Commercial or apartment building without stairway access to roof.

The simple way is to measure 20 feet from the roof line.  

Commercial or apartment building with stairway access to roof and/or equipment area

The mast on the left is mounted on the top of the equipment shed or top of stairway.  If it is 21 feet above that point, then it meets the worksheet guideline.  The mast on the right is at the same radiation center height but is more than 21 feet from the highest point on the building, so it also meets the worksheet guidelines.  You can mount it lower, but an FM-MODEL should be done.  Also, you want to assure that no part of the antenna is within 20 feet of any human head on the top floor(s) of the building.  In this case, you can keep the staircase door to the roof locked and place a warning sign on the door.  NOTE: If the antenna is mounted in a way where a radiated portion of the antenna is within 20 feet of the stairway, then an FM-MODEL will need to show that at no point in the stairway does the exposure exceed 200. 

FM MODEL Result Example

In this example, all areas that are within 2.5 meters of the base of the tower does not meet the guidelines for controlled access.  This means that at all points that are within 2.5 meters to the base of the tower, the area must be protected by a fence with a locked gate or a locked door to prevent roof access except to authorized persons.  In addition, RF warning signs must be placed the point where access is controlled.

RF Warning Signs

Warning signs are placed on locations at the perimeter of any fencing or locked doors.  These signs are intended to describe the level of exposure within the designated area.  You may also (but not required to) place a sign on the tower structure itself.

Signs must contain the following information:

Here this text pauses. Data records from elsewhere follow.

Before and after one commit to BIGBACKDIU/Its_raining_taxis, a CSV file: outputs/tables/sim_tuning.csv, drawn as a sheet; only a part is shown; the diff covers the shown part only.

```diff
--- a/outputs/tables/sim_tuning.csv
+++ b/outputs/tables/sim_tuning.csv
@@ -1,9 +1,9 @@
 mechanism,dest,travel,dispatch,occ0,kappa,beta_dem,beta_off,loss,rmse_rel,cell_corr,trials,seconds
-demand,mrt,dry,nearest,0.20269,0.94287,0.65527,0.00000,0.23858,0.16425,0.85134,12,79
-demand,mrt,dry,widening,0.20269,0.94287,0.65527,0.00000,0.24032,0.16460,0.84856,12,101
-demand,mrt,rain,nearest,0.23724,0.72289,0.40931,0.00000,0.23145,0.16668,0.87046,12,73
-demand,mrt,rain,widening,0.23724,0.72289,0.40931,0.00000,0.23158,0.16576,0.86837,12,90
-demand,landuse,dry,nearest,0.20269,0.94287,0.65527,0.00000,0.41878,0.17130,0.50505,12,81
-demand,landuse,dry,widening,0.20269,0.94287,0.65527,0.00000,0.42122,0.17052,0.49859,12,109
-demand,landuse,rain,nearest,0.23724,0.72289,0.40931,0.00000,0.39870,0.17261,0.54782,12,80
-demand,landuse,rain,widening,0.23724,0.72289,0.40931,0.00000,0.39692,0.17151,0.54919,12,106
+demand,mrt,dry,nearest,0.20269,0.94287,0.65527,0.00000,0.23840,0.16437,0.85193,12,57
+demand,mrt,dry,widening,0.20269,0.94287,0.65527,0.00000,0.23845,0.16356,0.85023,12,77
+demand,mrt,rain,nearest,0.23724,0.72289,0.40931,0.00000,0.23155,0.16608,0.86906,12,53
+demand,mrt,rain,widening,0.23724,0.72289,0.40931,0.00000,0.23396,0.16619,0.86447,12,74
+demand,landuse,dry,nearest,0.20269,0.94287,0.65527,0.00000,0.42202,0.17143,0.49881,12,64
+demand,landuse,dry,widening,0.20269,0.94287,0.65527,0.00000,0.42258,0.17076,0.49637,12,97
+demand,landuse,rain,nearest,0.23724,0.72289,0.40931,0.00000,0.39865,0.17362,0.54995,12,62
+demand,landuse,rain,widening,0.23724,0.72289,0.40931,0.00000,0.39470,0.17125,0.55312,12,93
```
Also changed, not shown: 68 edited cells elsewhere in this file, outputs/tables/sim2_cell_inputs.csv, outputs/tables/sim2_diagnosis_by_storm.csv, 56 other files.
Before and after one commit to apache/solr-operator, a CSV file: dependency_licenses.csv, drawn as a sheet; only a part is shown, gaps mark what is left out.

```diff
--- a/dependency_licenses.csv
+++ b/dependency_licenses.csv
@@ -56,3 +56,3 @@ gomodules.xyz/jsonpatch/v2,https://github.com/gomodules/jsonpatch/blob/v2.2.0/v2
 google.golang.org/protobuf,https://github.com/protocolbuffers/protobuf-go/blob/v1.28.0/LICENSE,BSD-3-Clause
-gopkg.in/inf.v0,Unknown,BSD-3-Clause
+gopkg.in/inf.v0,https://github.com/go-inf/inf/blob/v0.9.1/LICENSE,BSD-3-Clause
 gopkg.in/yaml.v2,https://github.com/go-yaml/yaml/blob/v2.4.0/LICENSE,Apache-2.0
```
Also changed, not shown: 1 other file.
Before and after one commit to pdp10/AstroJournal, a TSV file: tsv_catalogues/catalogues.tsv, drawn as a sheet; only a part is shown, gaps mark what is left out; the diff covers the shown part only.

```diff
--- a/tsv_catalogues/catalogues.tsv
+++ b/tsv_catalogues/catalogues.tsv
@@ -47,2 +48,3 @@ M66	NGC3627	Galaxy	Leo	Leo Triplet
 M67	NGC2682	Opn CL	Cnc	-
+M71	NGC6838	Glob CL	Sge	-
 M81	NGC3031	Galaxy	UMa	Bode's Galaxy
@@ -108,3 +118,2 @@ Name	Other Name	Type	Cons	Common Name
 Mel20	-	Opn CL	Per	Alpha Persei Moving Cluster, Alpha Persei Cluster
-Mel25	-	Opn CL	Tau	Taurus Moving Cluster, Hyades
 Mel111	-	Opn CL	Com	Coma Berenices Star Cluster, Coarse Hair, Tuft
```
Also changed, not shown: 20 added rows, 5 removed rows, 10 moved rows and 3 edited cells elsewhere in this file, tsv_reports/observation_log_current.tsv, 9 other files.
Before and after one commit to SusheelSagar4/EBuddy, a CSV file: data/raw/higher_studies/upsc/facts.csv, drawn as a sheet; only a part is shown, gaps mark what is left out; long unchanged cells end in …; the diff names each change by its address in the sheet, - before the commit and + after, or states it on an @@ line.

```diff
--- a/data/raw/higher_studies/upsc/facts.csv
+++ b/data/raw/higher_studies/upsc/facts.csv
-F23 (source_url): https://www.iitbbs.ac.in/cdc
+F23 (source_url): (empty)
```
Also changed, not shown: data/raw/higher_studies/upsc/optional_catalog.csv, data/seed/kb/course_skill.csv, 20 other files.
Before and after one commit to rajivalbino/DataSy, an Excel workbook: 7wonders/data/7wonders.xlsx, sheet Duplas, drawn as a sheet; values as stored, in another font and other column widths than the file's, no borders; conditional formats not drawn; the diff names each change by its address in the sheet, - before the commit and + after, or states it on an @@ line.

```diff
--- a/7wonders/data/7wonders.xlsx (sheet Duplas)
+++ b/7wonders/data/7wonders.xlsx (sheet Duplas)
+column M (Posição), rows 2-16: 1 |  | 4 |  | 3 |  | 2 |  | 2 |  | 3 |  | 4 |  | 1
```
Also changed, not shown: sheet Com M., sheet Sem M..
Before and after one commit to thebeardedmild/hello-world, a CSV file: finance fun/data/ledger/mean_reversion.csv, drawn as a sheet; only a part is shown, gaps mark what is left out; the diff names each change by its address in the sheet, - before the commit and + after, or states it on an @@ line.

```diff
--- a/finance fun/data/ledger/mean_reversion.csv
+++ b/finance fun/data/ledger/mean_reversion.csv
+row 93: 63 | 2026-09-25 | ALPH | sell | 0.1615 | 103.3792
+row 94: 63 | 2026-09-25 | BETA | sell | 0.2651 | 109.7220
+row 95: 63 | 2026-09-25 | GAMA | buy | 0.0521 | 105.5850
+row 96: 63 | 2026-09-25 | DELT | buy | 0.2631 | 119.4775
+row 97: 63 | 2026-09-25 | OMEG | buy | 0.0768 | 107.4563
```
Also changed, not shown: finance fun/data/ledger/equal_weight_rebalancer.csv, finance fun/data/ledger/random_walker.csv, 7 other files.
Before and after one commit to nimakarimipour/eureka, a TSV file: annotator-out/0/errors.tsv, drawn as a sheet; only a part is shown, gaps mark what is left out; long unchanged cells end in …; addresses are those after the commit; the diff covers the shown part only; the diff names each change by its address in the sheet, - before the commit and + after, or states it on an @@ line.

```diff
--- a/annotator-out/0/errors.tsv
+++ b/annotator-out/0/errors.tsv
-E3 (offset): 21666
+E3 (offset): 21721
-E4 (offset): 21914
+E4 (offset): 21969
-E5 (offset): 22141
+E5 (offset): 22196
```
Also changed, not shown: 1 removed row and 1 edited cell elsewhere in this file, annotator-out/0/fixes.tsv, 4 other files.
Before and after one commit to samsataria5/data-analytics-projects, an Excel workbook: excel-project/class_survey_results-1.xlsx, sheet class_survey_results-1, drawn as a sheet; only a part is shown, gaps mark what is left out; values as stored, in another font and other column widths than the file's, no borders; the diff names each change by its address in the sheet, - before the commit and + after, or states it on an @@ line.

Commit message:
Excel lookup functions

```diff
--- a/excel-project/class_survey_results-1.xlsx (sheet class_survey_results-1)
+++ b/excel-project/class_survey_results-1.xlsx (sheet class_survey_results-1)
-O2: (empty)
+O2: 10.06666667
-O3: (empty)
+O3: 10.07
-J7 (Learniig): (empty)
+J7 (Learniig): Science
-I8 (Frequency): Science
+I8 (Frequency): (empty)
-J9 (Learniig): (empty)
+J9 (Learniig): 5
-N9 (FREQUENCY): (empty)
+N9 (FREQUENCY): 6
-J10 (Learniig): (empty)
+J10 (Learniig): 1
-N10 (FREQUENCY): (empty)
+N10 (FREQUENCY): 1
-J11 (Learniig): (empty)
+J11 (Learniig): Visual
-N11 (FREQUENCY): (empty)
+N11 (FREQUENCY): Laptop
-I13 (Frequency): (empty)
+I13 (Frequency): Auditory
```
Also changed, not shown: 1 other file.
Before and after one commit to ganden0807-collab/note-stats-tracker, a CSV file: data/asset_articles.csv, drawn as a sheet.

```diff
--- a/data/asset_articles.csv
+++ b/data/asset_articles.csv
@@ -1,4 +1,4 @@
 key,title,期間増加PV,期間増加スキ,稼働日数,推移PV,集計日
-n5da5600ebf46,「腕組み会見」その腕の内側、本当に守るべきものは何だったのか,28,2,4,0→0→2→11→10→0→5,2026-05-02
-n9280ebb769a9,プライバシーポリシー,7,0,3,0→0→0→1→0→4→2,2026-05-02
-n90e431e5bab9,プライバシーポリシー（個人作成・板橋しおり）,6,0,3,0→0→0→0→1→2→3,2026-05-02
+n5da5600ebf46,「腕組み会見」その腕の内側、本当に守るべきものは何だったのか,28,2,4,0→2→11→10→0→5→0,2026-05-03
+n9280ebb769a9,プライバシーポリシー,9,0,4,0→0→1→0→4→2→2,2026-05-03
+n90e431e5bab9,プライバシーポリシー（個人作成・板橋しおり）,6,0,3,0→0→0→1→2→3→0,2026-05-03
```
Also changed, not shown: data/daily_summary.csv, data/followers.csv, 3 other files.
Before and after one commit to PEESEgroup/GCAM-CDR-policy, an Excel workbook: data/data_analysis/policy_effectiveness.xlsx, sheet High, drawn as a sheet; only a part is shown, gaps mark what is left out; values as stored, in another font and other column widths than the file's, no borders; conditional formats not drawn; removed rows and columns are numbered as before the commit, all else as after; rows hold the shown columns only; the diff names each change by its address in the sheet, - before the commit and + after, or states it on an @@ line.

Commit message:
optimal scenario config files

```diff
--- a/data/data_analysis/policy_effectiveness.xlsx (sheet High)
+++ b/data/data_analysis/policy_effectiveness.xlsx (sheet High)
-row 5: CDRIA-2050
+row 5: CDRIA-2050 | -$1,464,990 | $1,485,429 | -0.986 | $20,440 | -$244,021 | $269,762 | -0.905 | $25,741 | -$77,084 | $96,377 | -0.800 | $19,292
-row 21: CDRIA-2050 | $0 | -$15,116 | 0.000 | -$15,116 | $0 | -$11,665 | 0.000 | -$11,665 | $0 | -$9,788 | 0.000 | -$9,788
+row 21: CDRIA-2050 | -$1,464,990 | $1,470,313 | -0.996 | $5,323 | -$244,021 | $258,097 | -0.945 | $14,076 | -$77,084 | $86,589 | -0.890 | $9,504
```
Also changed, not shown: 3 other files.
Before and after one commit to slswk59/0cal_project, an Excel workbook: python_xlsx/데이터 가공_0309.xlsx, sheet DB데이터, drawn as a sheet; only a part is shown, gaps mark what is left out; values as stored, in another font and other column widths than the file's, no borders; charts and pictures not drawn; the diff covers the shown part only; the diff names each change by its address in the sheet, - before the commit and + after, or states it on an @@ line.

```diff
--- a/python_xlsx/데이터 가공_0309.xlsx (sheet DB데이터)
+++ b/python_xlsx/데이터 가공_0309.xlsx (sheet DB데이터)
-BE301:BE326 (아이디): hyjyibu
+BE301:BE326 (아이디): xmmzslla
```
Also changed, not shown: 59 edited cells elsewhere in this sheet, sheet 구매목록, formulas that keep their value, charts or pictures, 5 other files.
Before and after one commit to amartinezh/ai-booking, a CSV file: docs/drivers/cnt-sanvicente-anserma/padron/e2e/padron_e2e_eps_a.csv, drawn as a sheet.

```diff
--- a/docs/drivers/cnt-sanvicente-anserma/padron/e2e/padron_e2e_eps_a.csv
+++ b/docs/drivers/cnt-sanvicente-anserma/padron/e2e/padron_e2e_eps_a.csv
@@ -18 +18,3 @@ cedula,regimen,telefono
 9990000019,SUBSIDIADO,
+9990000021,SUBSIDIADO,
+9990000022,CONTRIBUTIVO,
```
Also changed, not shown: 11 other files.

  • RF energy advisory symbol.
  • Advisory level with appropriate text and background color and if necessary, the exclamation point icon in the color shown.
  • Description of the RF source (such as transmitting antennas).
  • Behavior necessary to avoid over-exposure (no admittance, authorized personnel only, etc.)
  • Up to date contact information (monitored phone number or email address connected to someone who can provide a prompt response).
Exposure (µW/cm2) RF Energy Advisory Symbol Message Message Colors
0~200  (The use of signage at 200 or less is totally optional) (none) INFORMATION White text on green background.


NOTICE White text on blue background.
>1000~10000 CAUTION Black text on yellow background.
>10000 WARNING Black text on red background.

LPFM installations made in accordance with the worksheet standards shown above do not require signage.  Installations made where an FM-MODEL study shows an exposure of 200 µW/cm2 or less at all points does not require any signs.  The use of the green "Information" sign is completely optional.